Caring for your eyes is an important part of protecting your overall health. An annual comprehensive eye exam can provide important clues and early warning signs for diseases including high blood pressure, diabetes, elevated cholesterol and even life-threatening brain tumors.
Common Correctable Vision Problems
The following vision conditions may usually be corrected with a comprehensive eye exam followed by the correct prescription for glasses or contact lenses.
Myopia: Persons with myopia are nearsighted; they are capable of seeing things at “near” distances, or up very close to their eyes. They can read fine print, thread a needle, and work with tiny objects but cannot see a street sign down the road without correction.
Hyperopia: Persons with hyperopia are farsighted; they are capable of seeing things in the distance or far off. They can easily see a street sign down the road but cannot see fine print, thread a needle, or do detail work without correction.
Presbyopia: Everyone will suffer from presbyopia in their lifetime. Presbyopia makes us unable to read fine print, thread a needle, or do fine work without the aid of magnification. The onset of presbyopia generally happens at around age forty-five.
Astigmatism: A vision condition that causes blurred vision due either to the irregular shape of the cornea, the clear front cover of the eye, or sometimes the curvature of the lens inside the eye. Astigmatism affects the way the eye processes light and results in varying degrees of blurred vision.
Treatable Eye Diseases
Cataracts are dense, cloudy areas that slowly form in the lens of the eye. They are common in older people, but can also be present at birth or caused by medications, disease, trauma, or radiation. Most cataracts can be removed through surgical procedure, and the vision partially corrected.
Glaucoma is a disease that causes a gradual degeneration of cells that make up the optic nerve which carries visual information from the eye to the brain. Left untreated, loss of side vision will occur and may eventually lead to blindness.
Diabetic Retinopathy is a secondary complication of diabetes and is caused by changes in the retina’s blood vessels. Small blood vessels swell, leak and hemorrhage into the retina, blurring vision and occasionally leading to blindness. When detected and treated in a timely fashion, significant vision loss can usually be avoided.

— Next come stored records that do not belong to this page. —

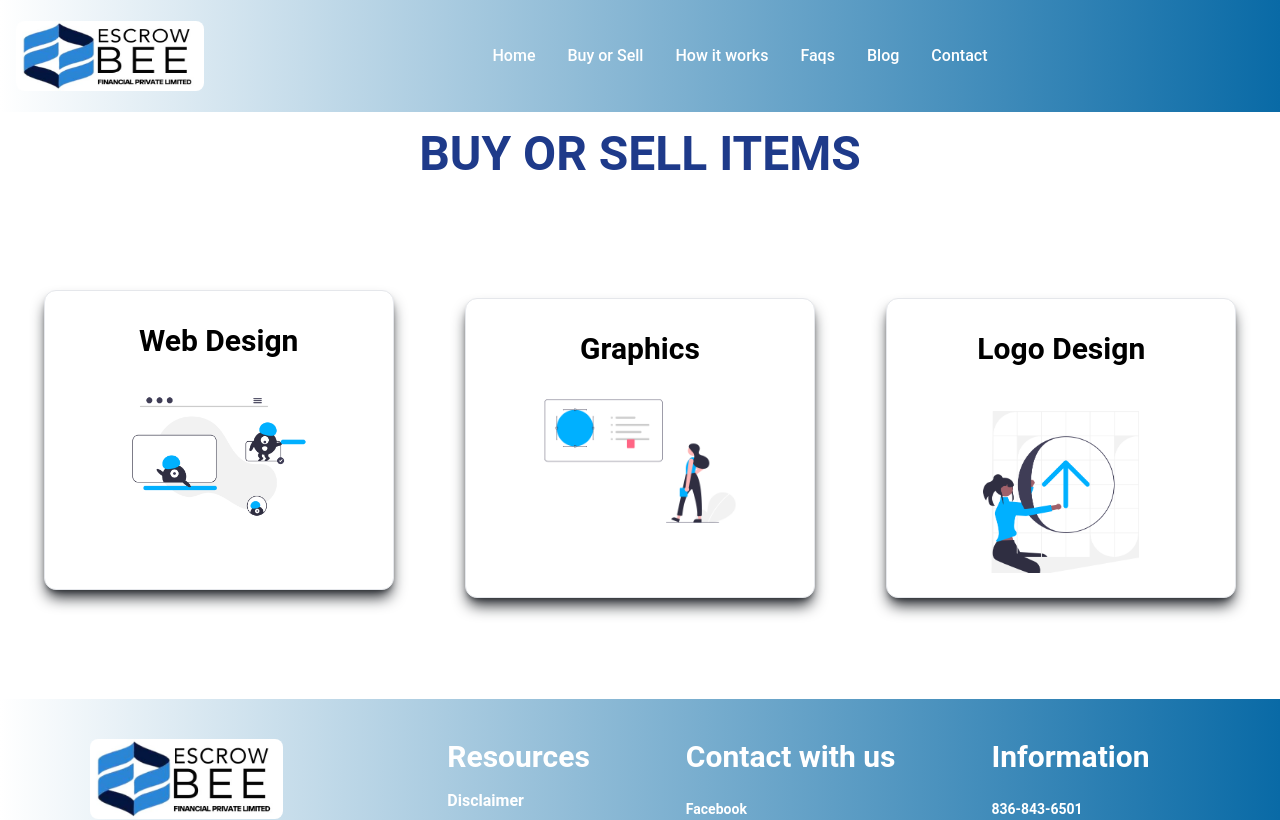
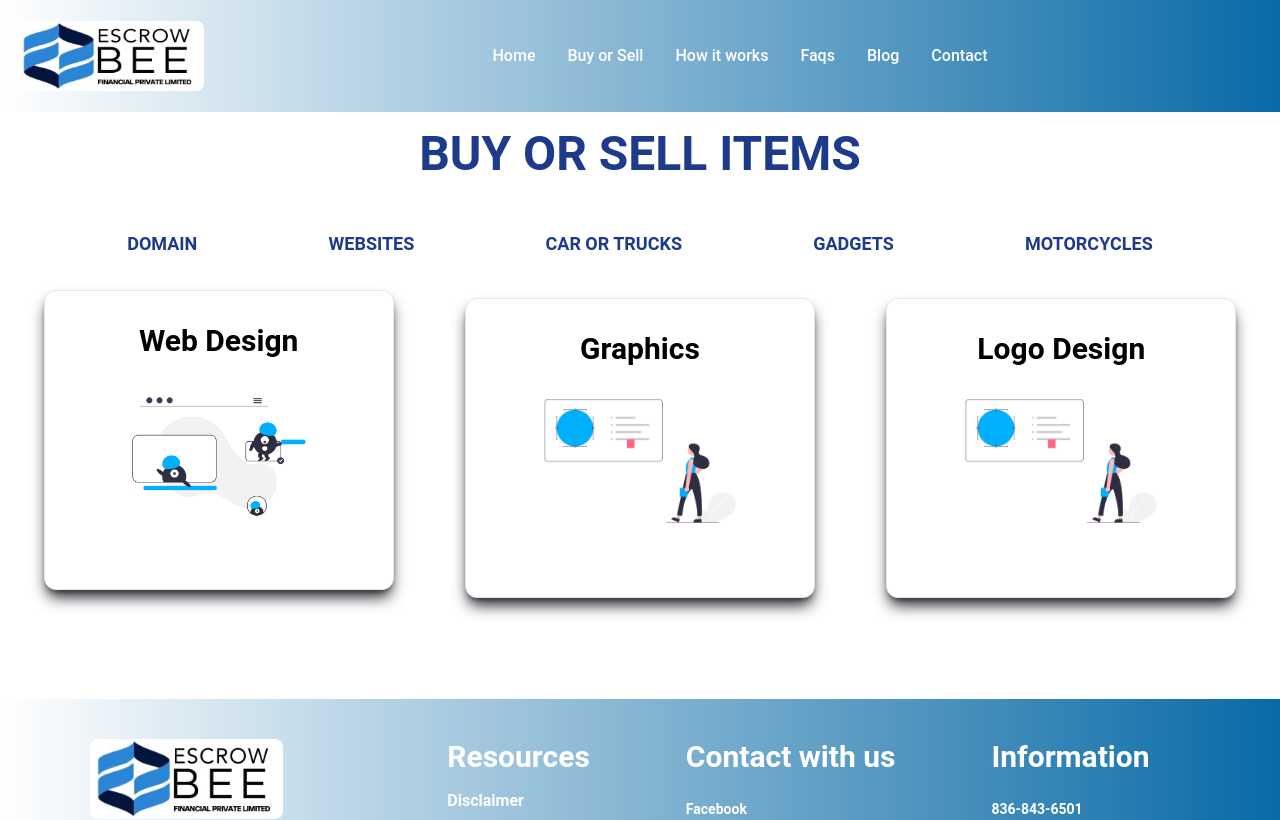
Before and after one commit to amankumar2k15/BharatEscrow, a React (Create React App) app: page /buy-sell in a window 1280 px wide. Shown: the top 820 px of the page. Built offline with nearby package versions, Linux system fonts and the light colour scheme.

Commit message:
changes in buy and sell

```diff
--- a/src/pages/BuySell.js
+++ b/src/pages/BuySell.js
@@ -20,6 +20,100 @@ import Footer from '../components/Footer'
 const BuySell = () => {
     const [selectCategory, setSelectCategory] = useState("Domain")
 
+    const categoryData  = [
+        {
+            id : 0,
+            title : "Web Design",
+            img :  domain1,
+            category  : "Domain"
+        },
+        {
+            id : 2,
+            title : "Graphics",
+            img :  domain2,
+            category  : "Domain"
+        },
+        {
+            id : 3,
+            title : "Logo Design",
+            img :  domain2,
+            category  : "Domain"
+        },
+        {
+            id : 4,
+            title : "Advertising",
+            img :  Websites1,
+            category  : "Websites"
+        },
+        {
+            id : 5,
+            title : "Video Content",
+            img :  Websites2,
+            category  : "Websites"
+        },
+        {
+            id : 6,
+            title : "Viral Tweet",
+            img :  Websites3,
+            category  : "Websites"
+        },
+        {
+            id : 7,
+            title : "Car",
+            img :  Car1,
+            category  : "Car or Trucks"
+        },
+        {
+            id : 8,
+            title : "Ship",
+            img :  Ship1,
+            category  : "Car or Trucks"
+        },
+        {
+            id : 9,
+            title : "Truck",
+            img :  Truck1,
+            category  : "Car or Trucks"
+        },
+        {
+            id : 10,
+            title : "Mobile Phones",
+            img :  Gadget1,
+            category  : "Gadgets"
+        },
+        {
+            id : 11,
+            title : "Ear Phones",
+            img :  Gadget2,
+            category  : "Gadgets"
+        },
+        {
+            id : 12,
+            title : "Head Phones",
+            img :  Gadget3,
+            category  : "Gadgets"
+        },
+        {
+            id : 10,
+            title : "Sell",
+            img :  Cycle1,
+            category  : "Motorcycles"
+        },
+        {
+            id : 11,
+            title : "In Stock",
+            img :  Cycle2,
+            category  : "Motorcycles"
+        },
+        {
+            id : 12,
+            title : "Buy",
+            img :  Cycle3,
+            category  : "Motorcycles"
+        },
+
+    ]
+
     return (
         <>
             <section className='buySell my-4 border-y-2 border-white'>
@@ -30,62 +124,21 @@ const BuySell = () => {
                     <ul className=' uppercase font-bold text-sm sm:text-md md:text-lg w-full text-center leading-tight mt-5  flex justify-evenly flex-wrap'>
                         {["Domain", "Websites", "Car or Trucks", "Gadgets", "Motorcycles"].map((item) => {
                             return (
-                                <li className='inline-block text-white transition-all duration-150 ease-in-out  text-blue-900  hover:text-blue-700  cursor-pointer py-3 px-3 '
+                                <li className='inline-block  transition-all duration-150 ease-in-out  text-blue-900  hover:text-blue-700  cursor-pointer py-3 px-3 '
                                     onClick={() => setSelectCategory(item)}>
                                     {item}
                                 </li>
                             )
-
                         })}
-
                     </ul>
-
                     <div className='flex flex-wrap flex-shrink justify-between space-y-2 gap-4 px-2  '>
-                        {selectCategory === "Domain" && (
-                            <>
-                                <Box text={"Web Design"} src={domain1} />
-                                <Box text={"Graphics"} src={domain2} />
-                                <Box text={"Logo Design"} src={domain3} />
-                            </>
-                        )}
-
-
-                        {selectCategory === "Websites" && (
-                            <>
-                                <Box text={"Advertising"} src={Websites1} />
-                                <Box text={"Video Content"} src={Websites2} />
-                                <Box text={"Viral Tweet"} src={Websites3} />
-                            </>
-
-                        )}
-
-                        {selectCategory === "Car or Trucks" && (
-                            <>
-                                <Box text={"Car"} src={Car1} />
-                                <Box text={"Ship"} src={Ship1} />
-                                <Box text={"Truck"} src={Truck1} />
-                            </>
-
-                        )}
-
-                        {selectCategory === "Gadgets" && (
-                            <>
-                                <Box text={"Mobile Phones"} src={Gadget1} />
-                                <Box text={"Ear Phones"} src={Gadget2} />
-                                <Box text={"Head Phones"} src={Gadget3} />
-                            </>
-
-                        )}
-
-                        {selectCategory === "Motorcycles" && (
-                            <>
-                                <Box text={"Sell"} src={Cycle1} />
-                                <Box text={"In Stock"} src={Cycle3} />
-                                <Box text={"Buy"} src={Cycle2} />
-                            </>
-
-                        )}
-
+                        {
+                            categoryData.filter((item)=>item.category === selectCategory ).map((item)=>{
+                                return (
+                                    <Box text={item.title} src={item.img} />
+                                )
+                            })
+                        }
                     </div>
                 </div>
             </section>
```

Pterygium is a common eye condition that affects people who spend a lot of time outdoors. People with pterygium have a growth of pink, fleshy tissue on the white of the eye. It usually forms on the side closest to the nose. Mild cases of pteryguium may be treated with drops or ointments with major cases requiring surgery.